◆ Exercise objective:
Which lines of the entries below include "CloudBuild"? List them all.

◆ Dataset records:

::::::

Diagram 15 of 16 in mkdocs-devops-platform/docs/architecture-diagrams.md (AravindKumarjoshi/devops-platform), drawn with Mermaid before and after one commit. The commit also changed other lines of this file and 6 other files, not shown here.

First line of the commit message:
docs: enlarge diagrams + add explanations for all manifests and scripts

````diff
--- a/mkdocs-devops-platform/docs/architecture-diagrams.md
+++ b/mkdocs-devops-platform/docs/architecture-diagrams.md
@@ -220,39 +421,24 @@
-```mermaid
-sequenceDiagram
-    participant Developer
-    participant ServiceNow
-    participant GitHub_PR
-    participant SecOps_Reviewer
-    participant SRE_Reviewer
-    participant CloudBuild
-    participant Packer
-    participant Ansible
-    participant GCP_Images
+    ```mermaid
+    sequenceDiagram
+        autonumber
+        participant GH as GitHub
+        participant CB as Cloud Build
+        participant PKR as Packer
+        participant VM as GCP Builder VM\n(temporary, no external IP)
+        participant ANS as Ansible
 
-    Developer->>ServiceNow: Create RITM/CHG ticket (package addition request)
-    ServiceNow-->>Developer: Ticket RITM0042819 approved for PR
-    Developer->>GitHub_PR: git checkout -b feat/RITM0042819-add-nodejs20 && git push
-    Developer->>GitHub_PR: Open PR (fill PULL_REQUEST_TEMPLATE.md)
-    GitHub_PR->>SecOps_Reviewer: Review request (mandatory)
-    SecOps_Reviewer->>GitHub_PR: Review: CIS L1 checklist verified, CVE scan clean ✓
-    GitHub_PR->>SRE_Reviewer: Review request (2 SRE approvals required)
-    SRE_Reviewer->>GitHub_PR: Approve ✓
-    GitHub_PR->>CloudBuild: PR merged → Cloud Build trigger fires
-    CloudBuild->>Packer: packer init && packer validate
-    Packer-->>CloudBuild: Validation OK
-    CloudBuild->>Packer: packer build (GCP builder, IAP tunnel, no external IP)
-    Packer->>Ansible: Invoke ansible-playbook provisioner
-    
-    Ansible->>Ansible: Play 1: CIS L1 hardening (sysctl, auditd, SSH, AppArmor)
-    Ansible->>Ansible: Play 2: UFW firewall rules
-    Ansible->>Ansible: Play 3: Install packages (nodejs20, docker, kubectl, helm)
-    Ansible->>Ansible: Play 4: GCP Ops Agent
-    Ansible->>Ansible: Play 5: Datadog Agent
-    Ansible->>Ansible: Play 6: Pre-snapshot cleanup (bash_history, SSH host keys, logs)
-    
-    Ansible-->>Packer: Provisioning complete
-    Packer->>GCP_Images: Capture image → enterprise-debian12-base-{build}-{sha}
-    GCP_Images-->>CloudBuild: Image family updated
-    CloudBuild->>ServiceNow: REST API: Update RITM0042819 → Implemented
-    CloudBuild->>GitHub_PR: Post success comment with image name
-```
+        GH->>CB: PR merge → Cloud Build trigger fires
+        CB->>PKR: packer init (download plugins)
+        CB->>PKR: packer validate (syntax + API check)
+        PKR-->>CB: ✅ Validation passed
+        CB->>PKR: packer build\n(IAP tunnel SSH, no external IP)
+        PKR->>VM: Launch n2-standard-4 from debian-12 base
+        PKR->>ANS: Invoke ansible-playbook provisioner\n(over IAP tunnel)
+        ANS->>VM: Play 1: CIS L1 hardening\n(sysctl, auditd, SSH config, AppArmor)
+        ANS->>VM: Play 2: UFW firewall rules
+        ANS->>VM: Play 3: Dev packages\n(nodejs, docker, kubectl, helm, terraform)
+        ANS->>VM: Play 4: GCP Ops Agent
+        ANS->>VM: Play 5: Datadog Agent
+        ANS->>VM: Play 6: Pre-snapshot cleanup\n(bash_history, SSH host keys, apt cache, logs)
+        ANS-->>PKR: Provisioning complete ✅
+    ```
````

::::::

◆ Your response:
-    participant CloudBuild
-    GitHub_PR->>CloudBuild: PR merged → Cloud Build trigger fires
-    CloudBuild->>Packer: packer init && packer validate
-    Packer-->>CloudBuild: Validation OK
-    CloudBuild->>Packer: packer build (GCP builder, IAP tunnel, no external IP)
-    GCP_Images-->>CloudBuild: Image family updated
-    CloudBuild->>ServiceNow: REST API: Update RITM0042819 → Implemented
-    CloudBuild->>GitHub_PR: Post success comment with image name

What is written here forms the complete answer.